MR KAINE (continuing):

I think some strange things have occurred that would raise questions about the old conventional wisdom and the Westminster practice of the separation of powers between the executive, the legislature and the administration. We have managed to deal with those, mostly, and we have accepted a sort of evolutionary process, if you like, although we have not codified it.

Perhaps it is time to do some work, not necessarily to codify it but to describe the operating procedures of this legislature and this executive in light of 12 years now of practical experience, because we have evolved in a different way from conventional Westminster parliaments. There is no doubt about it. Maybe some of the people who come into this place for the first time, even if they understand the principles of Westminster parliaments, do not grasp the nature of this beast and how it really works in practice. So perhaps it is time to set down some information about that so that newcomers can be clear on the environment that they work in.

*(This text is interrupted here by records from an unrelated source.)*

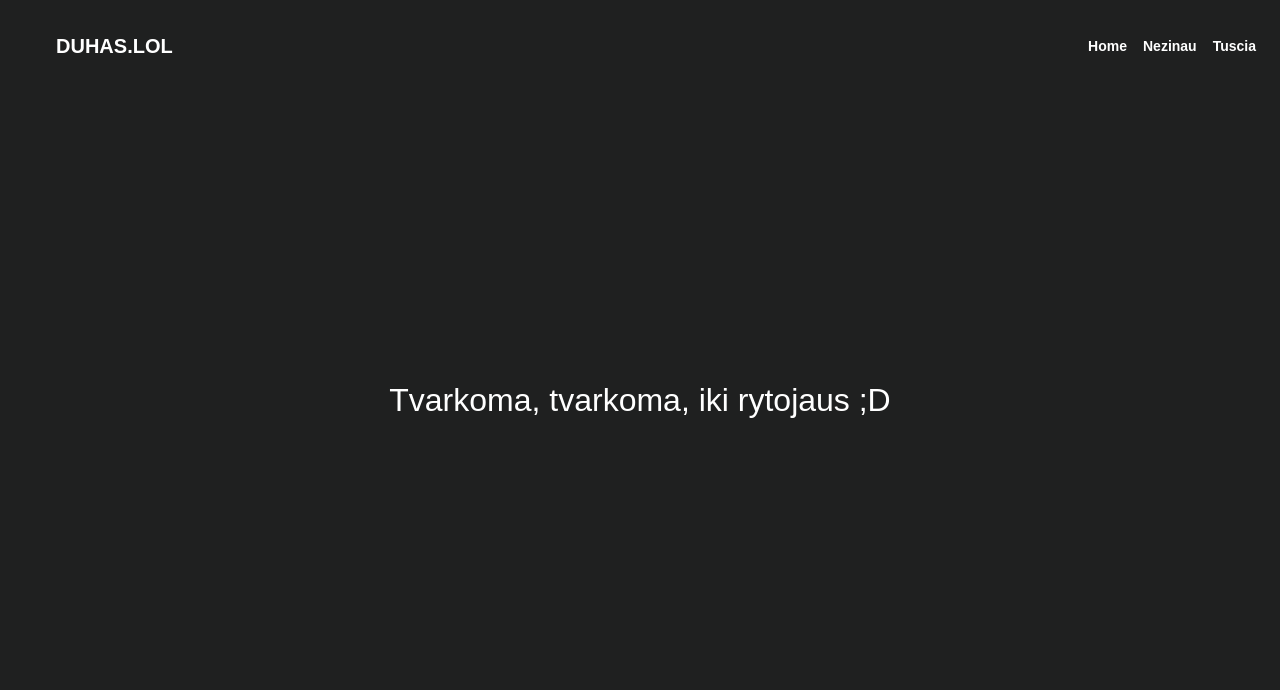
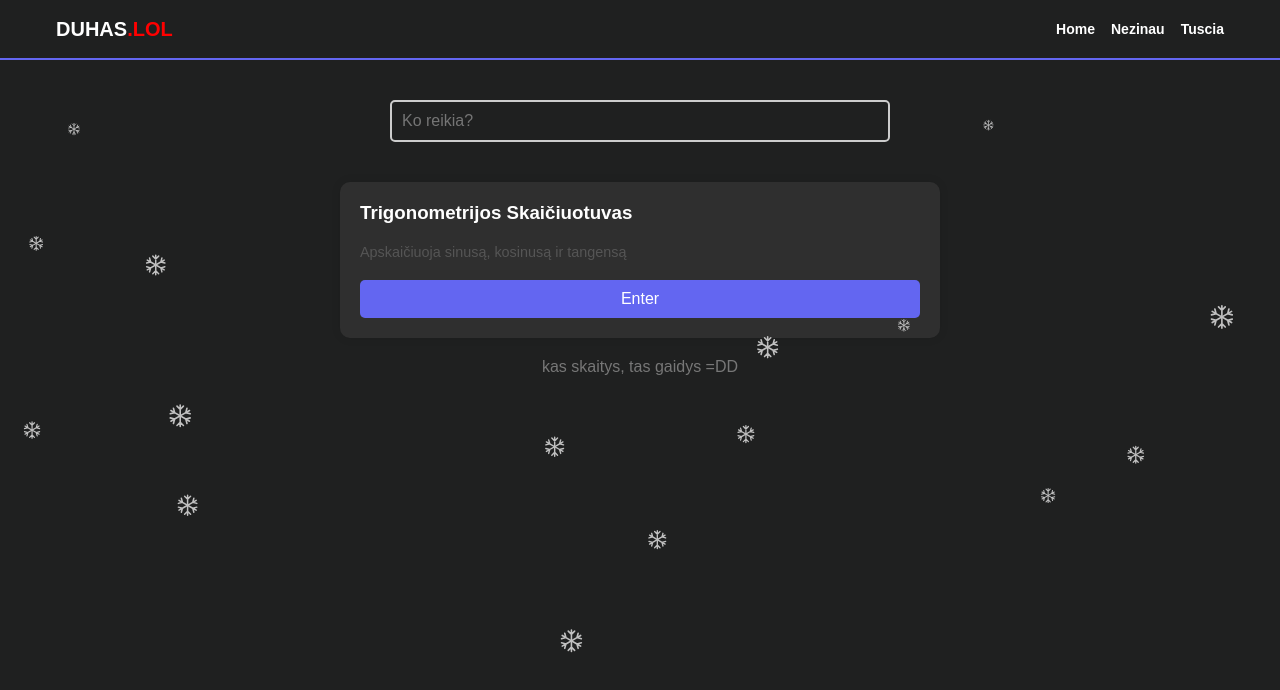
Before and after one commit to durnelius/durnelius.github.io, a plain HTML site: page index.html in a window 1280 px wide. Drawn offline with Linux system fonts and the light colour scheme.

Commit message:
Add files via upload

```diff
--- a/index.html
+++ b/index.html
@@ -1,32 +1,31 @@
 <!DOCTYPE html>
 <html lang="en">
 
-<script defer src="sniegas.js"></script>
+<script defer src="/scripts/universal.js"></script>
 
 <head>
-    <meta charset="UTF-8">
-    <meta name="viewport" content="width=device-width, initial-scale=1.0">
-    <title>Centered Hello</title>
-    <link rel="stylesheet" href="styles.css">
+    <title>duhas.LOL</title>
+    <link rel="icon" href="/assets/.lol.png" type="image/png">
+    <link rel="icon" href="/assets/.lol.ico" type="image/x-icon">
+    <script defer src="/scripts/universal.js"></script>
+    <link rel="stylesheet" href="/styles.css">
+    <meta name="viewport" content="width=device-width, initial-scale=1.0"> <!-- Added for mobile responsiveness -->
 </head>
+
 <body>
 
-    <canvas id="particle-container"></canvas>
-    <nav>
-        <div id="nav-container">
-            <p id="brand"><span id="brand-highlight">duhas</span>.LOL</p>
-            <div id="nav-items">
-                <button type="button" aria-label="Mobile menu" id="menu-icon" class="unselectable"><img class="unselectable" src="assets/menu.svg" alt="" width="30" height="30"></button>
-                <ul id="menu-list" class="unselectable">
-                    <li><a class="unselectable" href="/">Home</a></li>
-                    <li><a class="unselectable" href="/">Nezinau</a></li>
-                    <li><a class="unselectable" href="/">Tuscia</a></li>
-                </ul>
-            </div>
-        </div>
-    </nav>
-    <div class="center-text">Tvarkoma, tvarkoma, iki rytojaus ;D</div>
+    <!-- Search Bar -->
+    <div id="search-container">
+        <input type="text" id="search-bar" placeholder="Ko reikia?" aria-label="Search">
+    </div>
 
+    <!-- Cards Container -->
+    <div id="cards-container"></div>
 
+    <div id="footer-text">
+        <p>kas skaitys, tas gaidys =DD</p>
+    </div>
+
+    <script src="scripts/script.js"></script>
 </body>
 </html>
--- /dev/null
+++ b/scripts/korteles.json
@@ -0,0 +1,7 @@
+[
+    {
+        "title": "Trigonometrijos Skaičiuotuvas",
+        "description": "Apskaičiuoja sinusą, kosinusą ir tangensą",
+        "link": "/tools/con-sin-tang.html"
+    }
+]
--- /dev/null
+++ b/scripts/script.js
@@ -0,0 +1,61 @@
+// Function to create and display cards dynamically
+function createCards(cards) {
+    const container = document.getElementById("cards-container");
+    container.innerHTML = ''; // Clear existing cards
+
+    cards.forEach(card => {
+        const cardElement = document.createElement('div');
+        cardElement.classList.add('card');
+
+        // Check if the card has a link and description
+        const hasLink = card.description.includes('[ Link ]');
+        const descriptionText = hasLink ? card.description.replace('[ Link ]', '') : card.description;
+        const buttonLink = hasLink ? card.link : '#';  // If a link exists, use it; otherwise, fallback to '#'
+
+        cardElement.innerHTML = `
+            <h3>${card.title}</h3>
+            <p>${descriptionText}</p>
+            <a href="${buttonLink}" class="button-link" target="_blank">
+                <button class="card-button">Enter</button>
+            </a>
+        `;
+
+        container.appendChild(cardElement);
+    });
+}
+
+// Function to handle the search
+function handleSearch(query) {
+    console.log('Searching for:', query); // Debugging: Log search query
+
+    // Filter the cards based on the search query
+    const filteredCards = allCards.filter(card => {
+        return card.title.toLowerCase().includes(query.toLowerCase()) ||
+               card.description.toLowerCase().includes(query.toLowerCase());
+    });
+
+    console.log('Filtered Cards:', filteredCards); // Debugging: Log filtered cards
+
+    // Create and display the filtered cards
+    createCards(filteredCards);
+}
+
+// Load JSON data and create cards
+let allCards = [];
+
+// Fetch data from the JSON file
+fetch('scripts/korteles.json')
+    .then(response => response.json())
+    .then(data => {
+        allCards = data; // Store the fetched cards data
+        createCards(data); // Initially create all cards
+    })
+    .catch(error => {
+        console.error('Error loading JSON data:', error);
+    });
+
+// Add event listener to the search bar to trigger the search function
+document.getElementById('search-bar').addEventListener('input', (event) => {
+    const searchQuery = event.target.value;  // Get the search query
+    handleSearch(searchQuery);  // Call the search function with the query
+});
--- /dev/null
+++ b/scripts/universal.js
@@ -0,0 +1,141 @@
+document.addEventListener("DOMContentLoaded", () => {
+    const ml = document.getElementById("menu-list");
+    if (!ml) {
+        console.error("Element with ID 'menu-list' not found.");
+        return;
+    }
+
+    let mb = ml.cloneNode(true);
+    mb.removeAttribute('id');
+    mb.classList = "";
+    mb.classList.add("menu-blur");
+    ml.parentNode.parentNode.after(mb);
+
+    const mi = document.getElementById("menu-icon");
+    mi.addEventListener("click", function () {
+        mi.classList.toggle("opened");
+        mb.classList.toggle("show");
+    });
+});
+
+
+    // Create and append the particle canvas
+    const particleContainer = document.createElement('canvas');
+    particleContainer.id = 'particle-container';
+    document.body.appendChild(particleContainer);
+
+    // Create the nav
+    const nav = document.createElement('nav');
+    const navContainer = document.createElement('div');
+    navContainer.id = 'nav-container';
+    const brand = document.createElement('p');
+    brand.id = 'brand';
+    const brandHighlight = document.createElement('span');
+    brandHighlight.id = 'brand-highlight';
+    brandHighlight.textContent = 'duhas';
+    const lol = document.createElement('span');
+    lol.id = 'lol';
+    lol.textContent = '.LOL';
+    brand.appendChild(brandHighlight);
+    brand.appendChild(lol);
+
+    const navItems = document.createElement('div');
+    navItems.id = 'nav-items';
+    const menuIcon = document.createElement('button');
+    menuIcon.id = 'menu-icon';
+    menuIcon.type = 'button';
+    menuIcon.setAttribute('aria-label', 'Mobile menu');
+    const menuIconImg = document.createElement('img');
+    menuIconImg.classList.add('unselectable');
+    menuIconImg.src = '/assets/menu.svg';
+    menuIconImg.alt = 'Menu Icon';
+    menuIconImg.width = 30;
+    menuIconImg.height = 30;
+    menuIcon.appendChild(menuIconImg);
+
+    const menuList = document.createElement('ul');
+    menuList.id = 'menu-list';
+    menuList.classList.add('unselectable');
+    const menuItems = ['Home', 'Nezinau', 'Tuscia'].map(text => {
+        const listItem = document.createElement('li');
+        const anchor = document.createElement('a');
+        anchor.classList.add('unselectable');
+        anchor.href = '/';
+        anchor.textContent = text;
+        listItem.appendChild(anchor);
+        return listItem;
+    });
+    menuList.append(...menuItems);
+
+    navItems.appendChild(menuIcon);
+    navItems.appendChild(menuList);
+    navContainer.appendChild(brand);
+    navContainer.appendChild(navItems);
+    nav.appendChild(navContainer);
+    document.body.appendChild(nav);
+
+    // Particle animation for winter months
+    const canvas = particleContainer;
+
+    const winterMonths = [10, 11, 0]; // November, December, January
+
+    if (winterMonths.includes(new Date().getMonth())) {
+        const ctx = canvas.getContext('2d');
+
+        // Resize the canvas to fit the window
+        function resizeCanvas() {
+            canvas.width = window.innerWidth;
+            canvas.height = window.innerHeight > 500 ? window.innerHeight : 500;
+        }
+
+        resizeCanvas();
+        window.addEventListener('resize', resizeCanvas);
+
+        const numImages = 16; // Number of snowflakes
+        const images = [];
+        const imageSrc = '/assets/sniegas.svg'; // Path to the snowflake image
+
+        // Create and initialize snowflakes
+        for (let i = 0; i < numImages; i++) {
+            const img = new Image();
+            img.src = imageSrc;
+            images.push({
+                img: img,
+                x: Math.random() * canvas.width,
+                y: Math.random() * canvas.height + 30,
+                dx: 0.25,
+                dy: -(0.5 + Math.random() / 2) / (30 / 100),
+                size: 10 + Math.random() * 20, // Random size for each snowflake
+            });
+        }
+
+        // Function to animate the snowflakes
+        function animate() {
+            ctx.clearRect(0, 0, canvas.width, canvas.height);
+
+            images.forEach(image => {
+                image.x -= image.dx; // Move snowflake horizontally
+                image.y -= image.dy; // Move snowflake vertically
+
+                if (image.x < 0 - image.size || image.x > canvas.width + image.size) {
+                    image.y = canvas.height + 30;
+                    image.x = Math.random() * canvas.width;
+                    image.dy = -(0.5 + Math.random() / 2) / (30 / 100);
+                }
+
+                if (image.y > canvas.height) {
+                    image.y = 0;
+                    image.x = Math.random() * canvas.width;
+                    image.dy = -(0.5 + Math.random() / 2) / (30 / 100);
+                }
+
+                ctx.drawImage(image.img, image.x, image.y, image.size, image.size);
+            });
+
+            requestAnimationFrame(animate);
+        }
+
+        animate();
+    } else {
+        canvas.remove();
+    }
--- a/styles.css
+++ b/styles.css
@@ -1,21 +1,43 @@
+:root {
+    --fonas-site: #212121;
+    --json-langeliai: #2F2F2F;
+    --navbar-backround: #1F2020; /* Example, update with the actual color */
+    --navbar-line: #6366F1; /* Example, update with the actual color */
+    --link-button: #6366f1; /* Example, update with the actual color */
+    --main-color-1: white; /* Example, update with the actual color */
+}
+
+/* Body and General Styles */
+* {
+    margin: 0;
+    padding: 0;
+    box-sizing: border-box;
+    text-decoration: none;
+    font-family: 'Montserrat', sans-serif;
+}
+
 body {
-    overflow-x: hidden; /* sniegas */
     margin: 0;
     display: flex;
-    justify-content: center;
+    flex-direction: column;
+    justify-content: flex-start;  /* Start alignment to prevent overlap */
     align-items: center;
     height: 100vh;
+    width: 100vw;
     font-family: Arial, sans-serif;
-    background-color: #1F2020; /* Updated background color */
-    color: #FFF; /* Optional: set text color to white for contrast */
+    background-color: #1F2020;
+    color: #FFF;
+    padding: 20px;  /* Adds padding to ensure content isn't touching the edges */
+    box-sizing: border-box;
+    overflow-y: auto;  /* Allow scrolling if needed */
 }
+
+/* Center Text */
 .center-text {
     font-size: 2rem;
 }
 
-
-/* Nav (stolen haha)*/
-
+/* Navbar Styles */
 nav {
     z-index: 1;
     position: fixed;
@@ -43,7 +65,7 @@ nav {
     font-size: 1.25rem;
     font-weight: bold;
     text-transform: uppercase;
-    user-select: none;
+    user-select: none; /* Prevent text selection */
 }
 
 #brand-highlight {
@@ -73,7 +95,7 @@ nav {
     font-weight: bold;
     font-size: 0.875rem;
     text-decoration: none;
-    user-select: none;
+    user-select: none; /* Prevent text selection */
 }
 
 #menu-list > li > a::after, #menu-list > li > a:hover::after {
@@ -174,7 +196,7 @@ nav {
     }
 }
 
-/* ScrollBar from StackFlow */
+/* ScrollBar Styles */
 * {
     scrollbar-width: thin;
     scrollbar-color: #3F3F46 #18181b;
@@ -198,7 +220,7 @@ nav {
     background-image: linear-gradient(to bottom, #4f46e5, #6366f1);
 }
 
-
+/* Prevent text selection */
 .unselectable {
     -webkit-user-drag: none;
     -moz-user-select: none;
@@ -207,9 +229,185 @@ nav {
     user-select: none;
 }
 
-/* sniegas */
+/* Particle container (if used for snow effect) */
 #particle-container {
     z-index: 10;
     position: fixed;
     pointer-events: none;
 }
+
+/* Rainbow Animation for Text */
+@keyframes rainbow {
+    0% { color: red; }
+    14% { color: orange; }
+    28% { color: yellow; }
+    42% { color: green; }
+    57% { color: blue; }
+    71% { color: indigo; }
+    85% { color: violet; }
+    100% { color: red; }
+}
+
+#lol {
+    animation: rainbow 5s infinite;
+}
+
+/* Search Bar and Cards Layout */
+#search-container {
+    width: 100%;
+    max-width: 600px;
+    margin-top: 80px; /* Adds space between navbar and search bar */
+    margin-bottom: 20px;
+    display: flex;
+    justify-content: center;
+}
+
+/* Cards Container */
+#cards-container {
+    display: flex;
+    flex-direction: column;
+    gap: 20px;
+    width: 100%;
+    max-width: 600px;
+    margin-top: 20px; /* Adds space between search bar and cards */
+}
+
+/* Card Styles */
+/* Card Styles */
+.card {
+    background-color: var(--json-langeliai);
+    padding: 20px;
+    border-radius: 10px;
+    box-shadow: 0 0 10px rgba(0, 0, 0, 0.1);
+    display: flex;
+    flex-direction: column;
+    gap: 10px; /* Adds a gap between text and button */
+}
+
+/* Card Title and Text Styling */
+.card h3 {
+    margin-bottom: 10px;
+}
+
+.card p {
+    font-size: 0.9rem;
+    color: #555;
+}
+
+.button-link {
+    text-decoration: none;
+}
+
+
+/* Make sure the input bar has padding and some height to be more prominent */
+#search-bar {
+    padding: 10px;
+    font-size: 1rem;
+    width: 100%;
+    max-width: 500px;
+    background-color: transparent;
+    border: 2px solid #ccc;
+    border-radius: 5px;
+    color: #fff;
+}
+
+
+/* Prevent text selection */
+.unselectable {
+    -webkit-user-drag: none;
+    -moz-user-select: none;
+    -webkit-user-select: none;
+    -ms-user-select: none;
+    user-select: none;
+}
+
+
+/* Button Styles */
+.card-button {
+    background-color: var(--link-button);
+    color: white;
+    padding: 10px 15px;
+    font-size: 1rem;
+    border: none;
+    border-radius: 5px;
+    cursor: pointer;
+    transition: background-color 0.3s ease;
+    margin-top: 10px; /* Adds space between the text and the button */
+    width: 100%; /* Makes the button expand fully */
+    box-sizing: border-box; /* Ensures padding is included in the width calculation */
+}
+
+
+.card-button:hover {
+    background-color: rgb(255, 255, 255);
+}
+
+/* pages java tools */
+
+
+/* Center Text */
+.center-text {
+    font-size: 2rem;
+    text-align: center;
+}
+
+/* Calculator Container */
+.calculator {
+    background-color: var(--json-langeliai);
+    padding: 20px;
+    border-radius: 10px;
+    box-shadow: 0 0 10px rgba(0, 0, 0, 0.1);
+    display: flex;
+    flex-direction: column;
+    align-items: center;
+    gap: 10px;
+    width: 100%;
+    max-width: 500px;
+    text-align: center;
+}
+
+/* Button Styles */
+.card-button {
+    background-color: var(--link-button);
+    color: white;
+    padding: 10px 15px;
+    font-size: 1rem;
+    border: none;
+    border-radius: 5px;
+    cursor: pointer;
+    transition: background-color 0.3s ease;
+    margin-top: 10px; /* Adds space between the text and the button */
+    width: 100%; /* Makes the button expand fully */
+    box-sizing: border-box; /* Ensures padding is included in the width calculation */
+}
+
+.card-button:hover {
+    background-color: rgb(202, 202, 202);
+}
+
+/* Input Field */
+.input-field {
+    padding: 10px;
+    font-size: 1rem;
+    width: 100%;
+    max-width: 400px;
+    background-color: transparent;
+    border: 2px solid #ccc;
+    border-radius: 5px;
+    color: #fff;
+}
+
+/* Result Styling */
+.result {
+    font-size: 1.2rem;
+    margin-top: 10px;
+    color: #fff;
+}
+
+#footer-text {
+    text-align: center;
+    margin-top: 20px;
+    color: rgb(119, 119, 119);  /* Adjust text color to fit your design */
+    font-size: 1rem;
+    font-family: Arial, sans-serif;
+}
```
Also changed, not shown: tools/con-sin-tang.html (added, +175 -0 lines), tools/example.html (added, +16 -0 lines), assets/x.svg (added). Lines whose indentation alone changed are shown as unchanged.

I think there will always be times when there is a test of strength between the executive and the legislature. In the case of a minority government, I think there are mechanisms available to us which can bring the government to a realisation of the situation that they are in; but that depends upon the will of the non-government members of this place to take a strong stand and make it clear to the executive that what they are doing, or what they are refusing to do, is unacceptable or that it is contrary to the public interest in fact. Now, if we cannot do that by debate we are all failing.

I do not believe that we should set everything into law, into statute, in order to somehow control the executive beast. I think there are other ways. We are rational human beings and we ought to be able to deal with those problems in a rational way.

For that reason, Mr Speaker, I endorse the comments made by both the Chief Minister and the Leader of the Opposition. I think it is time for us to look over our shoulders, do a review, look at the way our system really works as opposed to the way that some people think it works, and to set that down in some form, perhaps not going so far as to codify it but merely to describe it so that people can understand it.

I do not believe that this sort of legislation is helpful. The danger is that every time we enact this sort of legislation we diminish the responsibility of the executive and our ability to hold them responsible and accountable for what they do, because they can always say, "Well, you took the responsibility away from us with this piece of legislation." It therefore becomes necessary to re-define the boundaries of where the executive is responsible and where it is not responsible. I do not support the notion of legislating every time we run into an operational difficulty with the executive. I do not support this legislation, but I do support the notion that we should be having a look at the way that we do business so that the government, the executive, is clear on what we, the members of this place, expect of it.


(Minister for Health, Housing and Community Services) (11.44): Mr Speaker, I think Mr Kaine was quite right when he talked about the Westminster process evolving in this place, but that is not unusual. The Westminster system, as practised in the parliament in the United Kingdom in London, evolves wherever it goes. The practice is quite different in the House of Representatives. It is quite different in Canada. It is quite different in a range of other places. I was very fortunate to represent

Next page . . . . Previous page . . . . Speeches . . . . Contents . . . . Debates(HTML) . . . .